A History of Mechanical Clocks
A clock is defined as an instrument to measure, keep, and indicate the time. Clocks are one of humanity’s oldest inventions and they meet a need to measure intervals that are shorter than natural units of say, a day, lunar month, or year. Many devices operating under several physical processes have been used over the centuries, however traditionally the term ‘clock’ was reserved for striking clocks only, anything else was called a timepiece. Nowadays the term ‘clock’ refers to any device for measuring and displaying the time and they have seen some innovations.
Water clocks have been covered in our previous article so we thought it best to start with the advent of newer technology and therefore begin with mechanical clocks. The first mechanical clocks were designed in the early 14th century with the invention of the verge escapement mechanism, a type of escapement which is common to many timepieces. Further mechanisms would later be designed such as spring-driven clocks, pendulum clocks, and electric clocks, all of which brought their own style, which we will cover below:
Early Mechanical Clocks
Designed in Europe sometime between the late 13th and early 14th century early mechanical clocks made use of an escapement device to regulate the release of power through a timekeeping device. Whereas early clocks relied on water power it is thought early mechanical clocks made use of power derived from falling weights and this power release may have been controlled by oscillating mechanisms such as bell-ringing or alarm devices.
The invention of the verge escapement made the development of all mechanical clocks possible whereas previously time was measured by a continuous process, such as the shift of sand, or flow of water, it now became of process of measuring oscillations in the controlled release of power, for example as seen in the later developed pendulum clock.
Early mechanical clocks were used for signaling and notification, such as the timing of services and public events, and modeling the solar system. Many simple clocks were installed in towers and did not require faces or hands – they simply announced the hours or intervals between events. More complicated clocks, however, did have faces and hands.
Spring Driven Clocks

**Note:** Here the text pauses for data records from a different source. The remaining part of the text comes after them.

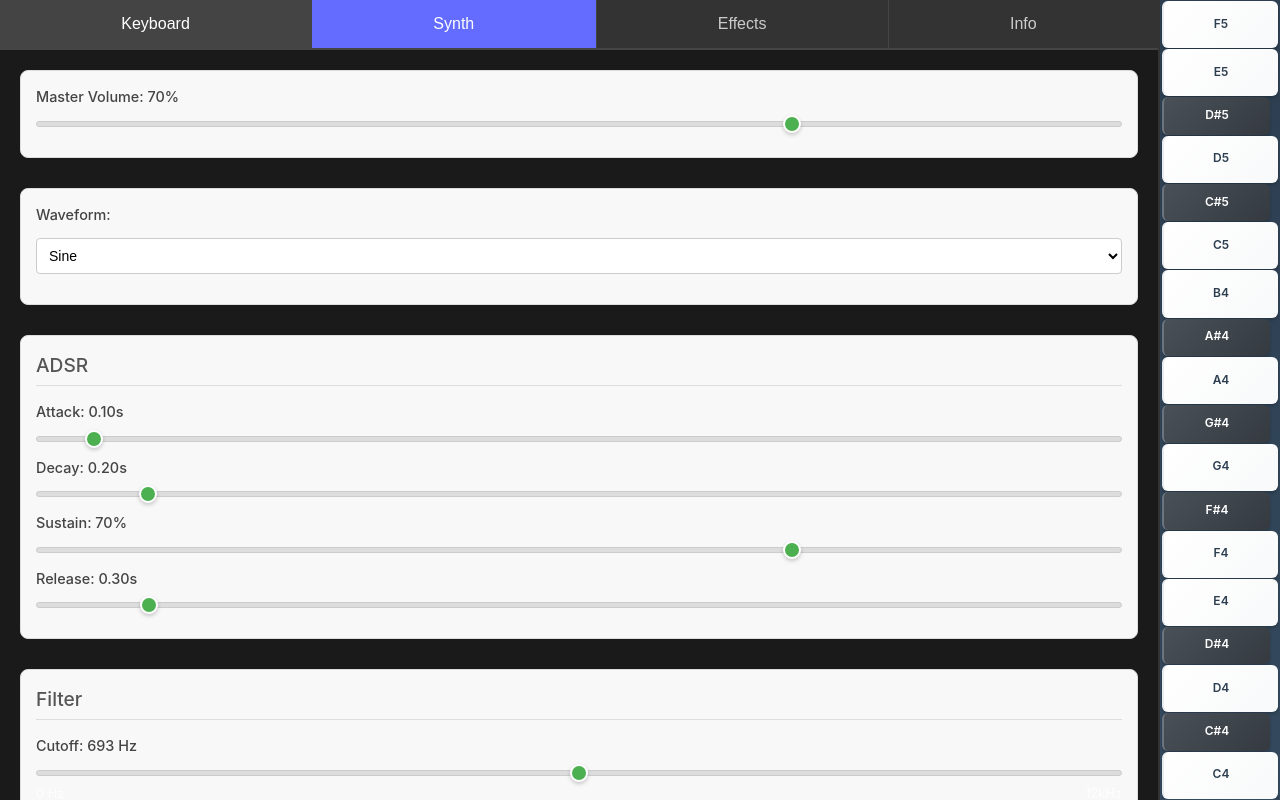
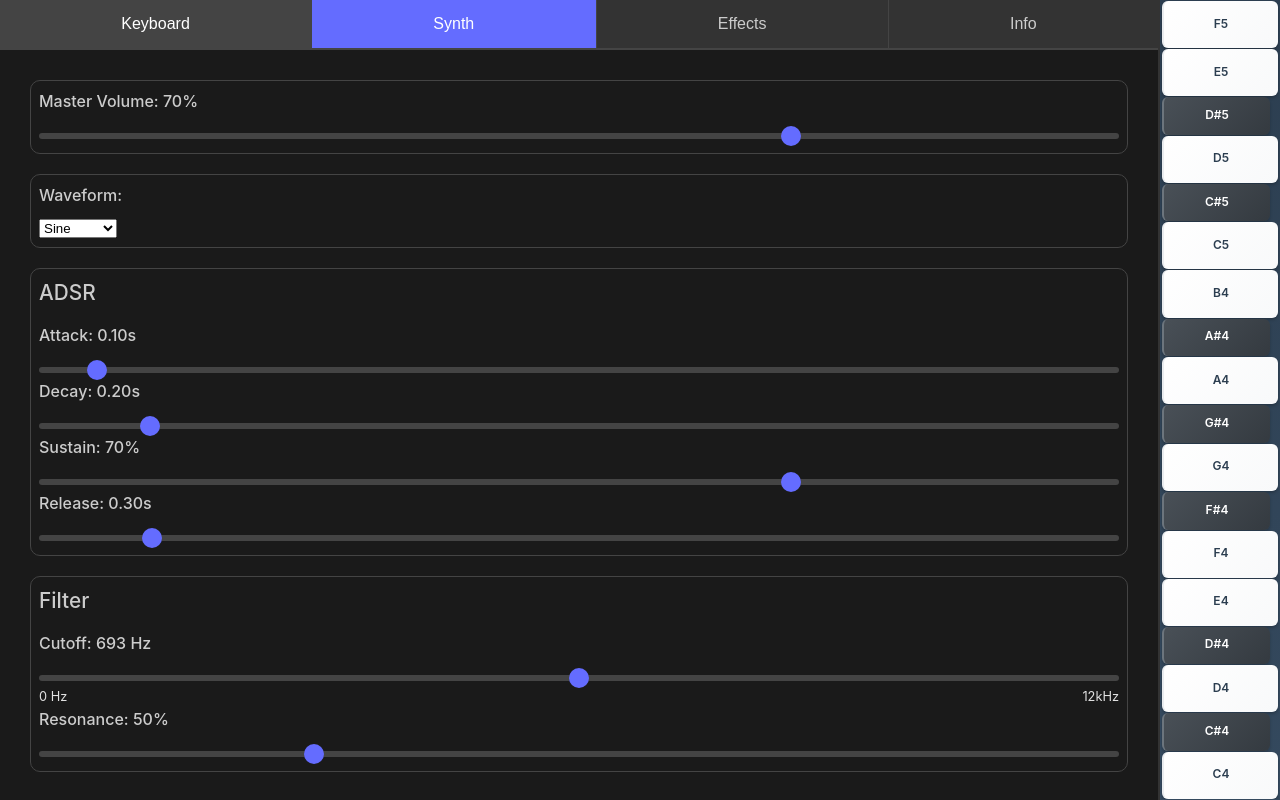
Before and after one commit to Joeboy/harphonium, a React (Vite) app: page / in a window 1280 px wide. Both pictures are taken after a click on the button "Synth". Built offline with nearby package versions, Linux system fonts and the light colour scheme; the HTML template or start-up script is replaced by a standard one.

Commit message:
Make everything uglier but more consistent

```diff
--- a/src/App.css
+++ b/src/App.css
@@ -24,7 +24,8 @@
   box-sizing: border-box;
 }
 
-html, body {
+html,
+body {
   height: 100%;
   width: 100%;
   overflow: hidden;
@@ -58,7 +59,8 @@ html, body {
   flex-direction: column;
   background: #1a1a1a;
   border-right: 2px solid #333;
-  min-width: 0; /* Allow shrinking */
+  min-width: 0;
+  /* Allow shrinking */
 }
 
 /* Right pane - keyboard - always fixed 120px width */
@@ -66,10 +68,12 @@ html, body {
   width: 120px;
   min-width: 120px;
   max-width: 120px;
-  height: 100vh; /* Ensure full viewport height */
+  height: 100vh;
+  /* Ensure full viewport height */
   display: flex;
   background: #2a2a2a;
-  flex-shrink: 0; /* Never shrink */
+  flex-shrink: 0;
+  /* Never shrink */
 }
 
 /* Tab bar */
@@ -180,14 +184,16 @@ h3 {
   margin-top: 30px;
 }
 
-.instructions ul, .about-section ul {
+.instructions ul,
+.about-section ul {
   list-style-position: inside;
   margin-left: 0;
   color: #ccc;
   line-height: 1.6;
 }
 
-.instructions li, .about-section li {
+.instructions li,
+.about-section li {
   margin-bottom: 8px;
 }
 
@@ -202,6 +208,9 @@ h3 {
 
 .setting-item {
   margin-bottom: 20px;
+  border-radius: 10px;
+  border: 1px solid #444;
+  padding: 8px;
 }
 
 .setting-item label {
--- a/src/components/EffectsTab.css
+++ /dev/null
@@ -1,200 +0,0 @@
-.effects-tab {
-  padding: 20px;
-  max-width: 100%;
-  overflow-y: auto;
-}
-
-.effects-tab h2 {
-  margin-top: 0;
-  margin-bottom: 20px;
-  color: #333;
-  font-size: 1.5em;
-}
-
-.effect-section {
-  margin-bottom: 25px;
-  background: #f8f8f8;
-  border-radius: 8px;
-  border: 1px solid #ddd;
-  overflow: hidden;
-}
-
-.effect-header {
-  display: flex;
-  justify-content: space-between;
-  align-items: center;
-  padding: 15px 20px;
-  background: #e9e9e9;
-  border-bottom: 1px solid #ddd;
-}
-
-.effect-header h3 {
-  margin: 0;
-  color: #555;
-  font-size: 1.2em;
-}
-
-.effect-toggle {
-  display: flex;
-  align-items: center;
-  cursor: pointer;
-  user-select: none;
-}
-
-.effect-toggle input[type="checkbox"] {
-  display: none;
-}
-
-.toggle-text {
-  padding: 6px 12px;
-  border-radius: 15px;
-  font-size: 0.8em;
-  font-weight: bold;
-  transition: all 0.3s ease;
-  min-width: 30px;
-  text-align: center;
-}
-
-.effect-toggle input[type="checkbox"]:checked + .toggle-text {
-  background: #4CAF50;
-  color: white;
-}
-
-.effect-toggle input[type="checkbox"]:not(:checked) + .toggle-text {
-  background: #ccc;
-  color: #666;
-}
-
-.effect-controls {
-  padding: 20px;
-  display: grid;
-  gap: 20px;
-}
-
-.control-group {
-  display: flex;
-  flex-direction: column;
-  gap: 8px;
-}
-
-.control-group label {
-  font-weight: 500;
-  color: #444;
-  font-size: 0.9em;
-}
-
-.control-group input[type="range"] {
-  width: 100%;
-  height: 6px;
-  background: #ddd;
-  outline: none;
-  border-radius: 3px;
-  padding: 0;
-  margin: 0;
-  cursor: pointer;
-  appearance: none;
-}
-
-.control-group input[type="range"]::-webkit-slider-thumb {
-  appearance: none;
-  width: 18px;
-  height: 18px;
-  border-radius: 50%;
-  background: #4CAF50;
-  cursor: pointer;
-  border: 2px solid #fff;
-  box-shadow: 0 2px 4px rgba(0,0,0,0.2);
-  transition: all 0.2s ease;
-}
-
-.control-group input[type="range"]::-webkit-slider-thumb:hover {
-  background: #45a049;
-  transform: scale(1.1);
-}
-
-.control-group input[type="range"]::-moz-range-thumb {
-  width: 18px;
-  height: 18px;
-  border-radius: 50%;
-  background: #4CAF50;
-  cursor: pointer;
-  border: 2px solid #fff;
-  box-shadow: 0 2px 4px rgba(0,0,0,0.2);
-  transition: all 0.2s ease;
-}
-
-.control-group input[type="range"]::-moz-range-thumb:hover {
-  background: #45a049;
-  transform: scale(1.1);
-}
-
-/* Effect-specific styling */
-.effect-section:nth-child(odd) .effect-header {
-  background: #f0f0f0;
-}
-
-.effect-section:nth-child(even) .effect-header {
-  background: #e6f3ff;
-}
-
-/* Animation for effect controls */
-.effect-controls {
-  animation: slideDown 0.3s ease-out;
-}
-
-@keyframes slideDown {
-  from {
-    opacity: 0;
-    max-height: 0;
-    padding: 0 20px;
-  }
-  to {
-    opacity: 1;
-    max-height: 500px;
-    padding: 20px;
-  }
-}
-
-/* Mobile responsiveness */
-@media (max-width: 768px) {
-  .effects-tab {
-    padding: 15px;
-  }
-
-  .effect-header {
-    padding: 12px 15px;
-  }
-
-  .effect-controls {
-    padding: 15px;
-    gap: 15px;
-  }
-
-  .control-group input[type="range"]::-webkit-slider-thumb {
-    width: 22px;
-    height: 22px;
-  }
-
-  .control-group input[type="range"]::-moz-range-thumb {
-    width: 22px;
-    height: 22px;
-  }
-
-  .toggle-text {
-    padding: 4px 10px;
-    font-size: 0.75em;
-  }
-}
-
-/* Smaller screens */
-@media (max-width: 480px) {
-  .effect-header {
-    flex-direction: column;
-    align-items: flex-start;
-    gap: 10px;
-  }
-
-  .effect-toggle {
-    align-self: flex-end;
-  }
-}
--- a/src/components/KeyboardTab.tsx
+++ b/src/components/KeyboardTab.tsx
@@ -1,5 +1,4 @@
 import React from 'react';
-import './KeyboardTab.css';
 
 interface KeyboardTabProps {
   octaves: number;
@@ -108,7 +107,6 @@ const KeyboardTab: React.FC<KeyboardTabProps> = ({
 
   return (
     <div className="tab-content">
-      <div className="settings-section">
       <div className="setting-item">
         <label>Keyboard type</label>
         <div>
@@ -237,7 +235,6 @@ const KeyboardTab: React.FC<KeyboardTabProps> = ({
         </div>
       </div>
     </div>
-    </div>
   );
 };
 
--- a/src/components/SynthTab.css
+++ /dev/null
@@ -1,121 +0,0 @@
-.synth-tab {
-  padding: 20px;
-  max-width: 100%;
-  overflow-y: auto;
-}
-
-.synth-tab h2 {
-  margin-top: 0;
-  margin-bottom: 20px;
-  color: #333;
-  font-size: 1.5em;
-}
-
-.synth-section {
-  margin-bottom: 30px;
-  padding: 15px;
-  background: #f8f8f8;
-  border-radius: 8px;
-  border: 1px solid #ddd;
-}
-
-.synth-section h3 {
-  margin-top: 0;
-  margin-bottom: 15px;
-  color: #555;
-  font-size: 1.2em;
-  border-bottom: 1px solid #ddd;
-  padding-bottom: 5px;
-}
-
-.control-group {
-  margin-bottom: 15px;
-}
-
-.control-group label {
-  display: block;
-  margin-bottom: 5px;
-  font-weight: 500;
-  color: #444;
-  font-size: 0.9em;
-}
-
-.control-group select,
-.control-group input[type="range"] {
-  width: 100%;
-  padding: 8px;
-  border: 1px solid #ccc;
-  border-radius: 4px;
-  font-size: 14px;
-}
-
-.control-group select {
-  background: white;
-  cursor: pointer;
-}
-
-.control-group input[type="range"] {
-  height: 6px;
-  background: #ddd;
-  outline: none;
-  border-radius: 3px;
-  padding: 0;
-  margin: 5px 0;
-  cursor: pointer;
-}
-
-.control-group input[type="range"]::-webkit-slider-thumb {
-  appearance: none;
-  width: 20px;
-  height: 20px;
-  border-radius: 50%;
-  background: #4CAF50;
-  cursor: pointer;
-  border: 2px solid #fff;
-  box-shadow: 0 2px 4px rgba(0,0,0,0.2);
-}
-
-.control-group input[type="range"]::-moz-range-thumb {
-  width: 20px;
-  height: 20px;
-  border-radius: 50%;
-  background: #4CAF50;
-  cursor: pointer;
-  border: 2px solid #fff;
-  box-shadow: 0 2px 4px rgba(0,0,0,0.2);
-}
-
-.control-group input[type="checkbox"] {
-  width: auto;
-  margin-right: 8px;
-  transform: scale(1.2);
-  accent-color: #4CAF50;
-}
-
-.control-group label:has(input[type="checkbox"]) {
-  display: flex;
-  align-items: center;
-  cursor: pointer;
-}
-
-/* Mobile responsiveness */
-@media (max-width: 768px) {
-  .synth-tab {
-    padding: 15px;
-  }
-
-  .synth-section {
-    padding: 12px;
-    margin-bottom: 20px;
-  }
-
-  .control-group input[type="range"]::-webkit-slider-thumb {
-    width: 24px;
-    height: 24px;
-  }
-
-  .control-group input[type="range"]::-moz-range-thumb {
-    width: 24px;
-    height: 24px;
-  }
-}
--- a/src/components/SynthTab.tsx
+++ b/src/components/SynthTab.tsx
@@ -3,7 +3,6 @@ import throttle from 'lodash.throttle';
 
 const SLIDER_THROTTLE_MS = 100;
 import { invoke } from '@tauri-apps/api/core';
-import './SynthTab.css';
 
 interface SynthTabProps {
   // Add props for synth parameters as needed
@@ -20,7 +19,10 @@ const SynthTab: React.FC<SynthTabProps> = () => {
   // We'll store the knob value (0..1) for log scale
   const [filterCutoffKnob, setFilterCutoffKnob] = useState(0.5);
   // Calculate the actual cutoff frequency from the knob
-  const filterCutoff = useMemo(() => 40.0 * Math.pow(300.0, filterCutoffKnob), [filterCutoffKnob]);
+  const filterCutoff = useMemo(
+    () => 40.0 * Math.pow(300.0, filterCutoffKnob),
+    [filterCutoffKnob]
+  );
   const [filterResonance, setFilterResonance] = useState(0.5);
   const [masterVolume, setMasterVolume] = useState(70);
 
@@ -202,9 +204,8 @@ const SynthTab: React.FC<SynthTabProps> = () => {
   };
 
   return (
-    <div className="synth-tab">
-      <div className="synth-section">
-        <div className="control-group">
+    <div className="tab-content">
+      <div className="setting-item">
         <label htmlFor="master-volume">Master Volume: {masterVolume}%</label>
         <input
           type="range"
@@ -216,10 +217,7 @@ const SynthTab: React.FC<SynthTabProps> = () => {
           onChange={(e) => handleMasterVolumeChange(parseInt(e.target.value))}
         />
       </div>
-      </div>
-
-      <div className="synth-section">
-        <div className="control-group">
+      <div className="setting-item">
         <label htmlFor="oscillator-type">Waveform:</label>
         <select
           id="oscillator-type"
@@ -236,11 +234,9 @@ const SynthTab: React.FC<SynthTabProps> = () => {
           <option value="triangle">Triangle</option>
         </select>
       </div>
-      </div>
+      <div className="setting-item">
+        <h3>ADSR</h3>
 
-      <div className="synth-section">
-        <h3>ADSR</h3>
-        <div className="control-group">
         <label htmlFor="attack">Attack: {attackTime.toFixed(2)}s</label>
         <input
           type="range"
@@ -251,8 +247,6 @@ const SynthTab: React.FC<SynthTabProps> = () => {
           value={attackTime}
           onChange={(e) => handleAttackChange(parseFloat(e.target.value))}
         />
-        </div>
-        <div className="control-group">
         <label htmlFor="decay">Decay: {decayTime.toFixed(2)}s</label>
         <input
           type="range"
@@ -263,8 +257,6 @@ const SynthTab: React.FC<SynthTabProps> = () => {
           value={decayTime}
           onChange={(e) => handleDecayChange(parseFloat(e.target.value))}
         />
-        </div>
-        <div className="control-group">
         <label htmlFor="sustain">
           Sustain: {(sustainLevel * 100).toFixed(0)}%
         </label>
@@ -277,8 +269,6 @@ const SynthTab: React.FC<SynthTabProps> = () => {
           value={sustainLevel}
           onChange={(e) => handleSustainChange(parseFloat(e.target.value))}
         />
-        </div>
-        <div className="control-group">
         <label htmlFor="release">Release: {releaseTime.toFixed(2)}s</label>
         <input
           type="range"
@@ -290,11 +280,8 @@ const SynthTab: React.FC<SynthTabProps> = () => {
           onChange={(e) => handleReleaseChange(parseFloat(e.target.value))}
         />
       </div>
-      </div>
-
-      <div className="synth-section">
+      <div className="setting-item">
         <h3>Filter</h3>
-        <div className="control-group">
         <label htmlFor="cutoff">Cutoff: {filterCutoff.toFixed(0)} Hz</label>
         <input
           type="range"
@@ -303,15 +290,21 @@ const SynthTab: React.FC<SynthTabProps> = () => {
           max={1}
           step={0.001}
           value={filterCutoffKnob}
-            onChange={(e) => handleFilterCutoffKnobChange(parseFloat(e.target.value))}
+          onChange={(e) =>
+            handleFilterCutoffKnobChange(parseFloat(e.target.value))
+          }
           style={{ width: '100%' }}
         />
-          <div style={{ display: 'flex', justifyContent: 'space-between', fontSize: '0.8em' }}>
+        <div
+          style={{
+            display: 'flex',
+            justifyContent: 'space-between',
+            fontSize: '0.8em',
+          }}
+        >
           <span>0 Hz</span>
           <span>12kHz</span>
         </div>
-        </div>
-        <div className="control-group">
         <label htmlFor="resonance">
           Resonance: {(filterResonance * 100).toFixed(0)}%
         </label>
@@ -322,9 +315,10 @@ const SynthTab: React.FC<SynthTabProps> = () => {
           max="2"
           step="0.01"
           value={filterResonance}
-            onChange={(e) => handleFilterResonanceChange(parseFloat(e.target.value))}
+          onChange={(e) =>
+            handleFilterResonanceChange(parseFloat(e.target.value))
+          }
         />
-        </div>
       </div>
     </div>
   );
```
Also changed, not shown: src/components/EffectsTab.tsx (+3 -16 lines), src/components/KeyboardTab.css (deleted, +0 -130 lines). Lines whose indentation alone changed are shown as unchanged.
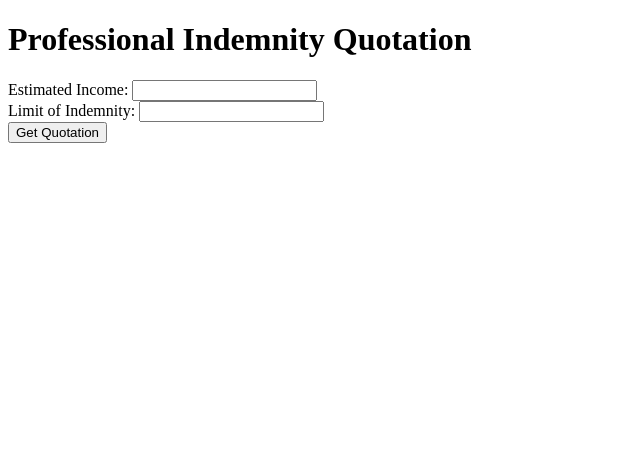
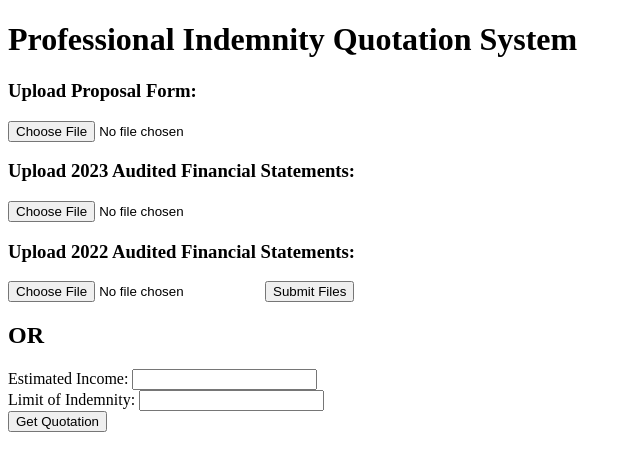
Before and after one commit to vutagwa/kENYA-Re-Hackathon, a Flask app: page / in a window 1280 px wide. Shown: the top 471 px of the page, without its empty margins (0-640 px from the left). Run offline with Flask 3, Linux system fonts and the light colour scheme; parts of the project's set-up code (start-up, migrations or seed data) failed here and were passed over.

Commit message:
initial commit

```diff
--- a/app.py
+++ b/app.py
@@ -1,15 +1,19 @@
-from flask import Flask, request, render_template, jsonify
+from flask import Flask, request, jsonify, render_template
+import os
 import pandas as pd
-import numpy as np
-import nltk
+from ocr_module import extract_text_from_pdf
+from data_processing import process_rating_guide, process_proposal_form, process_financial_statements, combine_data
+from ai_module import generate_quote
+from pdf_generation import generate_pdf
 
 app = Flask(__name__)
 
-# Load data (you can enhance this with actual data processing)
+# Load the rating guide once at the start
 try:
-    rating_guide = pd.read_excel('data/pi_rating_guide.xlsx')
+    rating_guide = process_rating_guide('dataSets/PI - Rating guide.xlsx')
 except Exception as e:
     print(f"Error loading rating guide data: {e}")
+    rating_guide = None
 
 @app.route('/')
 def index():
@@ -17,32 +21,48 @@ def index():
 
 @app.route('/submit', methods=['POST'])
 def submit():
-    # Extract data from the form
-    data = request.form.to_dict()
+    # Check if files were uploaded
+    if 'proposal' not in request.files or 'fs_2023' not in request.files or 'fs_2022' not in request.files:
+        return jsonify({'error': 'Missing file(s)'}), 400
 
-    # Validate user input
+    # Save uploaded files
+    proposal_file = request.files['proposal']
+    fs_2023_file = request.files['fs_2023']
+    fs_2022_file = request.files['fs_2022']
+
     try:
-        estimated_income = float(data['estimated_income'])
-        limit_of_indemnity = float(data['limit_of_indemnity'])
-    except ValueError:
-        return jsonify({'error': 'Invalid input'}), 400
+        # Extract text from files
+        proposal_text = extract_text_from_pdf(proposal_file)
+        fs_2023_text = extract_text_from_pdf(fs_2023_file)
+        fs_2022_text = extract_text_from_pdf(fs_2022_file)
 
-    # Process the data
-    try:
-        quotation = generate_quotation(data)
-        return jsonify(quotation)
+        # Process data
+        proposal_data = process_proposal_form(proposal_text)
+        financial_data_2023 = process_financial_statements(fs_2023_text)
+        financial_data_2022 = process_financial_statements(fs_2022_text)
+
+        # Combine all data
+        combined_data = combine_data(proposal_data, financial_data_2023)
+        combined_data = combine_data(combined_data, financial_data_2022)
+
+        # Generate quote
+        premium = generate_quote(combined_data, rating_guide)
+
+        # Prepare response
+        response = {
+            'premium': premium,
+            'details': 'Your estimated premium has been calculated based on provided data.'
+        }
+
+        # Generate PDF
+        generate_pdf(response, f"quote.pdf")
+
+        return jsonify(response)
+
+    except ValueError as ve:
+        return jsonify({'error': str(ve)}), 400
     except Exception as e:
-        return jsonify({'error': 'An error occurred'}), 500
-
-def generate_quotation(data):
-    estimated_income = float(data['estimated_income'])
-    limit_of_indemnity = float(data['limit_of_indemnity'])
-    premium = (estimated_income * 0.01) + (limit_of_indemnity * 0.005)
-
-    return {
-        'premium': round(premium, 2),
-        'details': 'Your estimated premium has been calculated.'
-    }
+        return jsonify({'error': 'An error occurred: ' + str(e)}), 500
 
 if __name__ == '__main__':
     app.run(debug=False)
--- a/templates/index.html
+++ b/templates/index.html
@@ -3,10 +3,26 @@
 <head>
     <meta charset="UTF-8">
     <meta name="viewport" content="width=device-width, initial-scale=1.0">
-    <title>PI Quotation</title>
+    <title>Professional Indemnity Quotation</title>
 </head>
 <body>
-    <h1>Professional Indemnity Quotation</h1>
+    <h1>Professional Indemnity Quotation System</h1>
+
+    <form id="upload-form" enctype="multipart/form-data">
+        <h3>Upload Proposal Form:</h3>
+        <input type="file" name="proposal" required>
+
+        <h3>Upload 2023 Audited Financial Statements:</h3>
+        <input type="file" name="fs_2023" required>
+
+        <h3>Upload 2022 Audited Financial Statements:</h3>
+        <input type="file" name="fs_2022" required>
+
+        <button type="submit">Submit Files</button>
+    </form>
+
+    <h2>OR</h2>
+
     <form id="quotationForm">
         <label for="estimated_income">Estimated Income:</label>
         <input type="text" name="estimated_income" required><br>
@@ -20,10 +36,21 @@
     <div id="result"></div>
 
     <script>
+        document.getElementById('upload-form').onsubmit = async function(event) {
+            event.preventDefault();
+            const formData = new FormData(this);
+            const response = await fetch('/submit', {
+                method: 'POST',
+                body: formData
+            });
+            const result = await response.json();
+            document.getElementById('result').innerText = `Premium: ${result.premium}\nDetails: ${result.details}`;
+        };
+
         document.getElementById('quotationForm').onsubmit = async function(event) {
             event.preventDefault();
             const formData = new FormData(this);
-            const response = await fetch('/submit', {
+            const response = await fetch('/submit-manual', {
                 method: 'POST',
                 body: formData
             });
```
Also changed, not shown: ai_module.py (+11 -0 lines), data_processing.py (+28 -0 lines), requirements.txt (+25 -0 lines).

As mentioned the escapement of a clock was of significant importance to their development and clockmakers soon found the escapement was an important factor in the clock’s accuracy. Building clocks became a technical challenge, and many mechanisms were designed, including the spring-driven clocks which appeared in the 15th century. Technical challenges had to be overcome to keep the rate at which the clock moved constant as the spring ran down.
A crucial development to the spring-driven clock was the development of a spiral balance spring in the 17th century. Known as a hairspring, this device controlled the oscillating speed of the escapement. This revolutionised clocks as it allowed the development of timepieces on a much smaller scale when innovators were able to use the design successfully in pocket watches.
Pendulum clocks were invented just prior to the spiral balance spring, in the mid 17th century. Based on the idea that a swinging bob could regulate the motion of a time-telling device this clock required mathematical calculations to determine how pendulum length related to time. With a pendulum length of 99.4cm determined to equate to 1 second of movement, the first pendulum clock was made. These clocks were popularised by the longcase clock, better known as a grandfather clock.
Originally designed in the early 19th century, early electric clocks made use of batteries and an electric current to power a motor or electromagnet so as to wind a mainspring. ‘Electromechanical clocks’ would be the term given to clocks that used a mixture of either AC or DC current to rewind the spring or raise the weight mechanism for an otherwise mechanical clock. Later, electrical clocks would be designed which would use the oscillations of either the AC power source, a tuning fork, or quartz crystal to measure time.
Where quartz has been used as the timekeeping device these clocks were known as quartz clocks, in the same way that we now have quartz wristwatches. Science has taken things even further now by using atoms on an atomic level as the oscillation device, measurable with advanced technology. These clocks, known as atomic clocks, are the most accurate we have to date and deserve their own article to be published later. Just for an idea though, an atomic clock can be accurate within a few seconds over a trillion years!
We hope you enjoyed this article on the history of clocks. Stay with us for more at Boutique Von Burg.